● Task directions
Among the lines below, how many have the string "visible" in them? Only the number is wanted.

Collected data entries:
'''

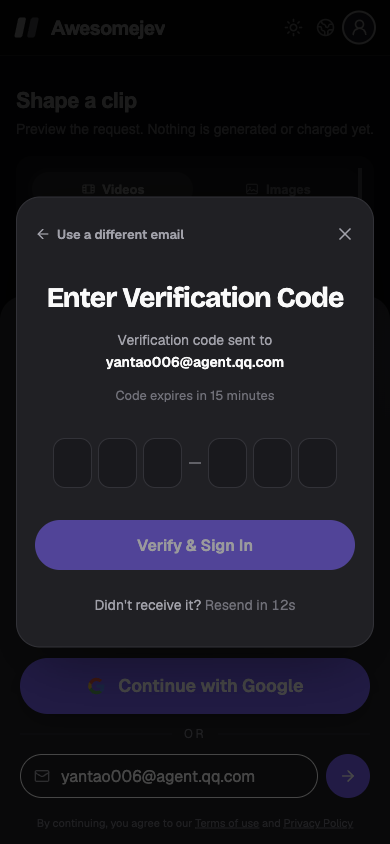
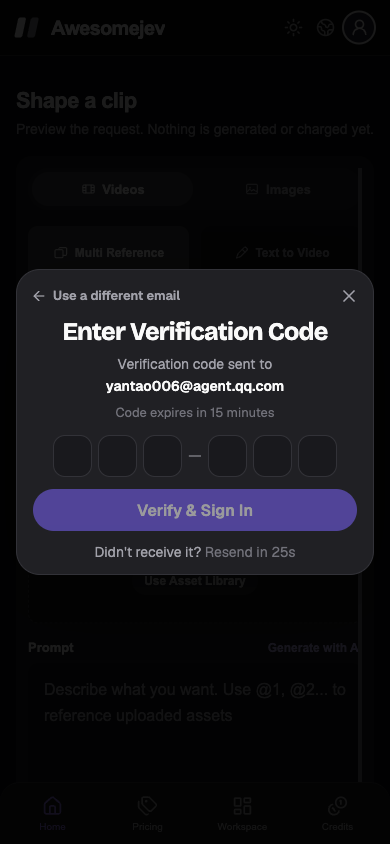
Show wide OTP card alone and close full sign-in

diff --git a/src/components/blocks/auth-6.css b/src/components/blocks/auth-6.css
@@ -1,21 +1,21 @@
 .auth6-overlay { position: fixed; inset: 0; z-index: 120; display: grid; place-items: center; padding: 16px; background: rgba(0,0,0,.72); }
-.auth6-dialog { width: min(100%, 420px); max-height: calc(100dvh - 32px); overflow-y: auto; overscroll-behavior: contain; border: 1px solid var(--auth-card-line); border-radius: 24px; background: var(--auth-card-panel); color: var(--auth-card-text); box-shadow: 0 24px 70px -16px rgba(0,0,0,.48); font: 400 14px/1.5 'Auth Card Geist', system-ui, sans-serif; }
+.auth6-dialog { width: min(100%, 580px); max-height: calc(100dvh - 32px); overflow-y: auto; overscroll-behavior: contain; border: 1px solid var(--auth-card-line); border-radius: 24px; background: var(--auth-card-panel); color: var(--auth-card-text); box-shadow: 0 24px 70px -16px rgba(0,0,0,.48); font: 400 14px/1.5 'Auth Card Geist', system-ui, sans-serif; }
 .auth6-dialog *, .auth6-dialog *::before, .auth6-dialog *::after { box-sizing: border-box; }
 .auth6-dialog button, .auth6-dialog input { font: inherit; }
 .auth6-dialog button { cursor: pointer; }
 .auth6-dialog :is(button, input):focus-visible { outline: 2px solid var(--auth-card-focus); outline-offset: 3px; }
-.auth6-content { padding: 24px 28px 36px; text-align: center; }
+.auth6-content { padding: 24px 40px 32px; text-align: center; }
 .auth6-top { display: flex; align-items: center; justify-content: space-between; gap: 12px; }
 .auth6-top button { display: inline-flex; align-items: center; justify-content: center; padding: 6px; border: 0; background: transparent; color: var(--auth-card-muted); transition: color .2s; }
 .auth6-top button:hover { color: var(--auth-card-text); }
 .auth6-top .auth6-back { gap: 6px; margin-left: -6px; font-size: 13px; font-weight: 600; }
 .auth6-top .auth6-close { margin-right: -6px; border-radius: 50%; }
-.auth6-intro { margin-top: 40px; }
+.auth6-intro { margin-top: 20px; }
 .auth6-intro h2 { margin: 0; font: 700 28px/1.15 'Auth Card Bricolage', system-ui, sans-serif; letter-spacing: -.03em; }
 .auth6-intro p { margin: 14px 0 0; color: var(--auth-card-muted); line-height: 1.6; }
 .auth6-intro strong { display: block; overflow-wrap: anywhere; color: var(--auth-card-text); font-weight: 600; }
 .auth6-intro .auth6-expiry { margin-top: 12px; color: var(--auth-card-faint); font-size: 13px; }
-.auth6-form { margin-top: 32px; }
+.auth6-form { margin-top: 22px; }
 .auth6-form fieldset { min-width: 0; margin: 0; padding: 0; border: 0; }
 .auth6-digits { display: flex; align-items: center; justify-content: center; gap: 9px; }
 .auth6-group { display: flex; gap: 7px; }
@@ -24,20 +24,27 @@
 .auth6-digit:focus { border-color: var(--auth-card-focus); box-shadow: 0 0 0 3px rgba(122,91,255,.18); }
 .auth6-digit.is-filled { border-color: var(--auth-card-focus); }
 .auth6-separator { width: 12px; height: 1px; flex: 0 0 12px; background: var(--auth-card-muted); }
-.auth6-submit { display: flex; width: 100%; height: 50px; align-items: center; justify-content: center; margin-top: 32px; border: 0; border-radius: 9999px; background: var(--auth-card-button); color: var(--auth-card-on-button); font-size: 16px !important; font-weight: 600 !important; transition: background .2s; }
+.auth6-submit { display: flex; width: 100%; height: 48px; align-items: center; justify-content: center; margin-top: 22px; border: 0; border-radius: 9999px; background: var(--auth-card-button); color: var(--auth-card-on-button); font-size: 16px !important; font-weight: 600 !important; transition: background .2s; }
 .auth6-submit:hover:not(:disabled) { background: var(--auth-card-button-hover); }
 .auth6-submit:disabled { opacity: .55; cursor: not-allowed; }
-.auth6-resend { margin: 24px 0 0; color: var(--auth-card-muted); }
+.auth6-resend { margin: 18px 0 0; color: var(--auth-card-muted); }
 .auth6-resend button { padding: 0; border: 0; background: transparent; color: var(--auth-card-text); font-weight: 600; }
 .auth6-resend button:hover { text-decoration: underline; }
 .auth6-resend button:disabled { opacity: .5; cursor: wait; }
 .auth6-countdown { color: var(--auth-card-faint); font-variant-numeric: tabular-nums; }
 .auth6-error { margin: 16px 0 0; color: var(--auth-card-error); }
 @media (max-width: 440px) {
-  body .auth6-content { padding: 20px 18px 32px; }
-  body .auth6-intro { margin-top: 32px; }
-  body .auth6-digit { width: 39px; height: 50px; }
+  body .auth6-content { padding: 12px 16px; }
+  body .auth6-top button { padding: 4px; }
+  body .auth6-intro { margin-top: 8px; }
+  body .auth6-intro h2 { font-size: 25px; }
+  body .auth6-intro p { margin-top: 6px; }
+  body .auth6-intro .auth6-expiry { margin-top: 5px; }
+  body .auth6-form { margin-top: 12px; }
+  body .auth6-digit { width: 39px; height: 42px; }
   body .auth6-digits { gap: 7px; }
   body .auth6-group { gap: 6px; }
+  body .auth6-submit { height: 42px; margin-top: 12px; }
+  body .auth6-resend { margin-top: 10px; }
 }
 @media (prefers-reduced-motion: reduce) { .auth6-dialog :is(button, input) { transition: none; } }

diff --git a/src/components/blocks/minimax-auth-card.tsx b/src/components/blocks/minimax-auth-card.tsx
@@ -20,9 +20,10 @@ export type MinimaxAuthCardProps = Auth4Props & {
   };
   signupCredits: number;
   onCodeOpenChange?: (open: boolean) => void;
+  onCloseAuth?: () => void;
 };
 
-export function MinimaxAuthCard({ copy, card, signupCredits, brand, logo, methods, inviteRequired, locale, callbackURL, onAuthenticated, onOAuthStart, onOAuthFailure, onCodeOpenChange }: MinimaxAuthCardProps) {
+export function MinimaxAuthCard({ copy, card, signupCredits, brand, logo, methods, inviteRequired, locale, callbackURL, onAuthenticated, onOAuthStart, onOAuthFailure, onCodeOpenChange, onCloseAuth }: MinimaxAuthCardProps) {
   const [mode, setMode] = useState<'sign-in' | 'sign-up' | 'forgot' | 'verify'>('sign-in');
   const [emailExpanded, setEmailExpanded] = useState(false);
   const [email, setEmail] = useState('');
@@ -166,6 +167,6 @@ export function MinimaxAuthCard({ copy, card, signupCredits, brand, logo, method
       </div>}
     </div>
   </div>
-  {codeOpen && <Auth6 email={sentEmail} copy={copy} onClose={closeCode} onDifferentEmail={changeEmail} onAuthenticated={() => onAuthenticated('email-code')} returnFocus={emailInput} />}
+  {codeOpen && <Auth6 email={sentEmail} copy={copy} onClose={onCloseAuth ?? closeCode} onDifferentEmail={changeEmail} onAuthenticated={() => onAuthenticated('email-code')} returnFocus={emailInput} />}
   </>;
 }

diff --git a/src/components/auth-dialog.tsx b/src/components/auth-dialog.tsx
@@ -143,9 +143,9 @@ export function AuthDialogProvider({ children, ...auth }: Omit<MinimaxAuthCardPr
   return <Context.Provider value={{ openAuth, closeAuth }}>
     <div ref={shell} className="public-shell">{children}</div>
     {open && createPortal(<div ref={backdrop} className="auth4-overlay minimax-auth-overlay" aria-label={auth.copy.signIn}>
-      <div ref={dialog} role="dialog" aria-modal={!codeOpen} aria-hidden={codeOpen} inert={codeOpen} aria-labelledby="auth4-title" className="auth4-dialog minimax-auth-dialog">
+      <div ref={dialog} role="dialog" aria-modal={!codeOpen} hidden={codeOpen} inert={codeOpen} aria-labelledby="auth4-title" className="auth4-dialog minimax-auth-dialog">
         <button type="button" className="auth4-close" onClick={closeAuth} aria-label={auth.copy.close}><X size={20} /></button>
-        <MinimaxAuthCard {...auth} callbackURL={callbackURL} onAuthenticated={onAuthenticated} onOAuthStart={onOAuthStart} onOAuthFailure={onOAuthFailure} onCodeOpenChange={setCodeOpen} />
+        <MinimaxAuthCard {...auth} callbackURL={callbackURL} onAuthenticated={onAuthenticated} onOAuthStart={onOAuthStart} onOAuthFailure={onOAuthFailure} onCodeOpenChange={setCodeOpen} onCloseAuth={closeAuth} />
       </div>
     </div>, document.body)}
   </Context.Provider>;

diff --git a/test/auth-dialog.test.ts b/test/auth-dialog.test.ts
@@ -101,7 +101,9 @@ test('one shared Auth-4 dialog uses server session confirmation and does not rep
   assert.match(shell, /<AuthDialogProvider/);
   assert.match(provider, /createPortal\(/);
   assert.match(provider, /active: open && !codeOpen/);
-  assert.match(provider, /inert=\{codeOpen\}/);
+  assert.match(provider, /hidden=\{codeOpen\} inert=\{codeOpen\}/);
+  assert.match(provider, /onCloseAuth=\{closeAuth\}/);
+  assert.match(source('src/components/blocks/minimax-auth-card.tsx'), /onClose=\{onCloseAuth \?\? closeCode\}/);
   assert.match(provider, /\/api\/auth\/get-session/);
   assert.match(provider, /if \(!\(await serverHasSession\(\)\)\)/);
   assert.match(auth4, /authClient\.emailOtp\.sendVerificationOtp/);

diff --git a/docs/verification/email-otp-dialog/README.md b/docs/verification/email-otp-dialog/README.md
@@ -4,23 +4,24 @@ Preview alias:
 
 https://popovers-awesomejev-test.yantao006.workers.dev/en
 
-Worker version: `19c78194-f102-4e77-8cb7-7ff8ca82f162`.
-Uploaded using `pnpm cf:build` and `pnpm exec wrangler versions upload --preview-alias popovers --message otp-dialog`, not deployed to production.
+Worker version: `a17c646e-c744-4eef-bc32-d351bfa22a0f`.
+Uploaded using `pnpm cf:build` and `pnpm exec wrangler versions upload --preview-alias popovers --message otp-wide-mobile`, not deployed to production.
 `SITE_URL` was not changed.
 
 ## Unsigned ego-browser run
 
 Opened Sign In and the email entry within the source-inspired card.
 Submitted an owner-controlled email address and waited for a successful send response before the separate dialog appeared.
-The code was not shown inside the email card.
+The email card disappears while the code dialog is open, leaving only the page behind the wide dialog.
 Confirmed the top-left Use a different email action, top-right close button, no diamond icon, Enter Verification Code, a separate stronger email line after Verification code sent to, Code expires in 15 minutes, grouped six fields with central divider, a disabled Verify & Sign In until six digits, and Didn't receive it? with Resend in Ns followed by Resend code.
-At 2548 × 1341 the dialog measured 420 × 471px; at 390 × 844 it measured 358 × 451px with no horizontal overflow.
+At 1440 × 900 the dialog measured 580 × 419px; at 390 × 844 it measured 358 × 306px with no horizontal overflow.
+Both measured widths exceed their heights.
 The desktop dialog used the existing dark auth-card panel and purple button token.
 Entered one digit to confirm focus advanced; Backspace on an empty field focused the previous field; pasted six digits to confirm all cells filled and the verify button enabled.
 Did not submit a real code.
 Clicked Use a different email and confirmed focus returned to the original editable email input with the code layer closed.
 Changed the email, sent a second code, waited for the 30-second cooldown and clicked Resend code; the cooldown restarted on successful resend.
-Clicked the close X and confirmed only the code layer closed while the email card remained open with the current address.
+Clicked the close X and confirmed the whole sign-in flow closed, with neither the code layer nor email card left open.
 
 Screenshots:
 

diff --git a/README.md b/README.md
@@ -91,11 +91,12 @@ The expanded email input follows the OR divider in a column flow with 12px of se
 
 The preview alias now serves `minimax-auth-card.tsx` for the email entry and the licensed Auth-6 adaptation in `src/components/blocks/auth-6.tsx` for the six-digit code.
 The Auth-4 original and Google sign-in remain unchanged.
-A successful send opens the independent dialog, while verification and resend call the existing better-auth email OTP methods.
-An ego-browser unsigned desktop and 390px mobile run confirmed the dialog, copy, grouping, paste/auto-advance/backspace, resend cooldown, email-change return, and code-only close.
+A successful send hides the email card and opens the independent wide dialog; Use a different email restores the card, while closing the code dialog exits sign-in entirely.
+Verification and resend call the existing better-auth email OTP methods.
+An ego-browser unsigned desktop and 390px mobile run confirmed the wide dialog without the login card behind it, copy, grouping, paste/auto-advance/backspace, resend cooldown, email-change return, and full sign-in close.
 No received code was entered, so this browser run did not prove a completed sign-in.
 Desktop and mobile captures and the detailed checklist are in [email OTP dialog verification](docs/verification/email-otp-dialog/README.md).
-Worker version `19c78194-f102-4e77-8cb7-7ff8ca82f162` was uploaded to the existing preview alias without deploying to the live hostname.
+Worker version `a17c646e-c744-4eef-bc32-d351bfa22a0f` was uploaded to the existing preview alias without deploying to the live hostname.
 
 ## Site and secret boundaries
 

diff --git a/AGENTS.md b/AGENTS.md
@@ -244,7 +244,7 @@ On each request, production login accepts the Worker `SITE_URL` only when it equ
 `src/app/api/invites/redeem/route.ts` uses the shared session and browser-write guard, redeems the code through an atomic D1 batch, and grants the eligible user credits.
 `src/lib/invites.ts` owns invite code format, normalization, inventory reads, creation, and revocation.
 `src/components/site-shell.tsx` mounts one `AuthDialogProvider` for public pages; `auth-control.tsx` triggers the source-inspired copy in `blocks/minimax-auth-card.tsx` while licensed `blocks/auth-4.tsx` stays untouched.
-Below 768px the shared card uses the existing bottom drawer; email sign-in sends a mailed six-digit code and opens the separate Auth-6 dialog only after a successful send, while successful code sign-in follows the existing full-page reload.
+Below 768px the shared card uses the existing bottom drawer; email sign-in sends a mailed six-digit code and replaces the visible card with a wide Auth-6 dialog only after a successful send; the back action restores the card while close exits sign-in, and successful code sign-in follows the existing full-page reload.
 The standalone desktop callback keeps `sign-in-card.tsx` as a fallback outside that shell.
 `src/lib/auth-client.ts` owns the browser auth client, and `src/lib/browser-nav-copy.ts` assembles navigation and auth copy without sending mail strings to client props.
 Auth-4 uses Tailwind v4 theme variables and utilities without a global base reset via `postcss.config.mjs` and `src/app/globals.css`.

'''

● Exercise output
2